The project itself, which endeavours to map infrastructure projects across the continent, is well worth an explore if you haven’t already. And if you haven’t already, then this recording is a good introduction to what Reconnecting Asia is about.
If you haven’t got two hours to spare, skip to 1:27:10, where the late, great Zbigniew K. Brzezinski starts spinning his wisdom. The Polish-American diplomat was a realist of the old school. Not in the annoying, ‘political science is a real science, let’s calculate the likelihood of country x attacking country y’ sense, but in the more romantic classical realist, ‘geopolitics and national character are important’ sense. In his late 80s and still incredibly articulate, Brzezinski oozes perspective and experience in this discussion.
Here’s another good panel discussion from CSIS about Reconnecting Asia.
This here is your nice, long Sunday read. An excellent multimedia piece that charts the decline of Dongguan’s sex industry through the history of one peculiar building. Like all good Sunday reads, it seamlessly intertwines politics, narrative, local flavour, and human interest.
The Versailles Hotel used to be one of the most popular nightclubs in Changping Town on the outskirts of Dongguan, a city known for its booming sex trade. According to the owner, at the hotel’s peak, more than 800 sex workers and 500 clients would pass through the doors on any given weekend evening. But a tough government crackdown on sex work in 2014 compelled the business to turn to a different market.
Spoiler: now it’s a retirement home. Excellent.

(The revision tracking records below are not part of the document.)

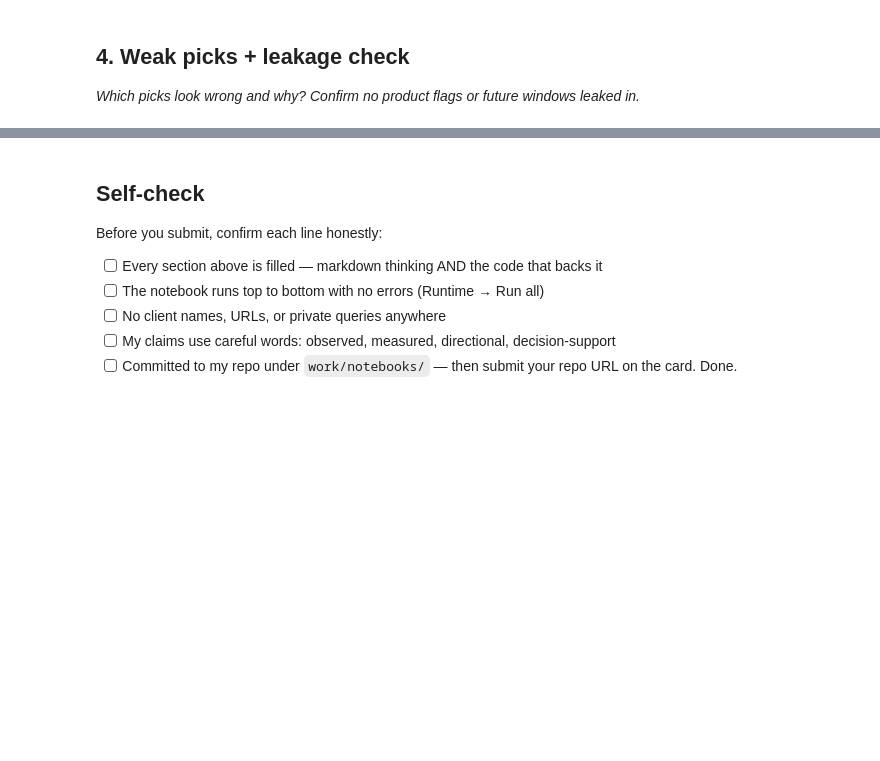
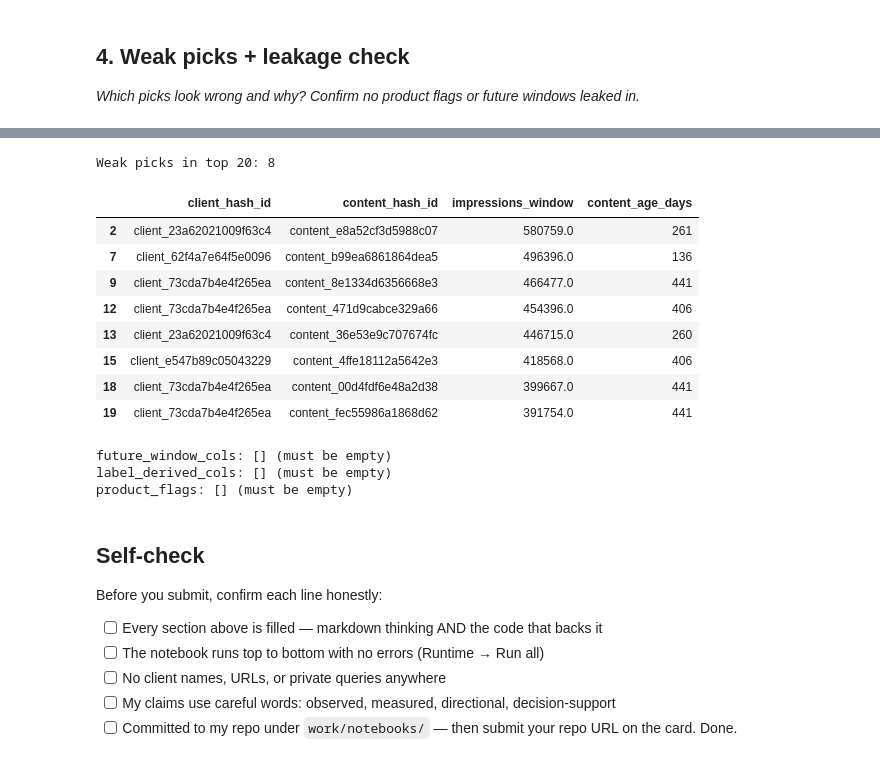
Before and after one commit to Zainab-Aijaz/FlyRank_ML_Assignment_Internship, a Jupyter notebook: work/notebooks/w04_baseline_score.ipynb, the cells around one changed output, grey strips where cells are left out. Drawn from its saved outputs; the diff is of its cells as text; code cells hidden in the pictures; blank space fills up the shorter version.

```diff
--- a/work/notebooks/w04_baseline_score.ipynb
+++ b/work/notebooks/w04_baseline_score.ipynb
@@ -529,5 +230,0 @@ Excluded/leaky columns present in final scored frame: []
-# %%
-# This cell is for CODE (numbers, a query, a check).
-# Write your text answer in the cell ABOVE this one — typing sentences here breaks Run All.
-top20 = ranked.head(20)[["client_hash_id", "content_hash_id", "score", "reason_code", "action"]]
-top20
@@ -604,3 +231,34 @@ I confirmed none of the columns from the future (like March's actual click numbe
+# %%
+# Weak picks: flagged HIGH_VOLUME_RISK but did NOT decline
+weak_picks = top20[top20["declined"] == 0]
+print("Weak picks in top 20:", len(weak_picks))
+weak_picks[["client_hash_id", "content_hash_id", "impressions_window", "content_age_days"]]
+# %% [output]
+Weak picks in top 20: 8
+|  | client_hash_id | content_hash_id | impressions_window | content_age_days |
+| 2 | client_23a62021009f63c4 | content_e8a52cf3d5988c07 | 580759.0 | 261 |
+| 7 | client_62f4a7e64f5e0096 | content_b99ea6861864dea5 | 496396.0 | 136 |
+| 9 | client_73cda7b4e4f265ea | content_8e1334d6356668e3 | 466477.0 | 441 |
+| 12 | client_73cda7b4e4f265ea | content_471d9cabce329a66 | 454396.0 | 406 |
+| 13 | client_23a62021009f63c4 | content_36e53e9c707674fc | 446715.0 | 260 |
+| 15 | client_e547b89c05043229 | content_4ffe18112a5642e3 | 418568.0 | 406 |
+| 18 | client_73cda7b4e4f265ea | content_00d4fdf6e48a2d38 | 399667.0 | 441 |
+| 19 | client_73cda7b4e4f265ea | content_fec55986a1868d62 | 391754.0 | 441 |
+# %%
+# Leakage / product-flag check on the FINAL scoring formula
+scoring_inputs = ["impressions_window"]
+excluded_check = {
+    "future_window_cols": ["clicks_may", "impressions_may"],
+    "label_derived_cols": ["declined", "clicks_diff"],
+    "product_flags": ["is_deleted", "is_published"]
+}
+for category, cols in excluded_check.items():
+    present = [c for c in cols if c in scoring_inputs]
+    print(f"{category}: {present} (must be empty)")
+# %% [output]
+future_window_cols: [] (must be empty)
+label_derived_cols: [] (must be empty)
+product_flags: [] (must be empty)
 # %% [markdown]
 ## Self-check
 
```
Also changed, not shown: parts of 42 cells of this notebook.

This is the important story of the week, and ChinaFile “conversation” always provide nice, balanced summaries of important stories.
This migrants thing is everywhere and has even hit the airwaves on the BBC’s Today Programme. That’s not always an indication of political importance, of course. Without wanting to sound brutal, the important thing isn’t that people are being shat on, but that people, ordinary people within China, seems to care so much. This crackdown, along with the recent kindergarten child abuse revelations, represent an unprecedented spike of impetus for outrage against the government in the Xi era.
And relating these stories to the wider picture is Evan A. Feigenbaum, with this great explanation of Xi’s “New Deal”.
This deal is not so entirely new, but it is certainly a new incarnation of the social contract drawn up between the Chinese people and their unelected Party leaders. If you cast your mind back to the 19th Party Congress, you’ll remember that the thing about Xi’s “New Era”, is that the “principle contradiction” has evolved. Before it used to be about getting rich, now Xi recognises, it is about having “better lives”.
So that’s the context for the migrant and kindergarten scandals – do these events signal better lives for the people?
So that defines the “big bet” at the heart of Xi’s “new deal.” He aims to pursue the new principal contradiction but within the context of a more statist, more Party-centric, more disciplined, more self-regulating, and ultimately more Leninist political system.
Can that be done? I’m skeptical.
And the early signs are not good. For example, China’s urban middle class demands safe and excellent schools. But this week’s headlines in China are all about an abuse scandal in a Beijing middle school that has rocked the city and angered parents nationwide. And that is just one example.
Chinese citizens don’t choose their representatives through democratic election. So feedback mechanisms between the ruled and the rulers must operate within the context of a Leninist political system run by a Communist Party in a one-Party state.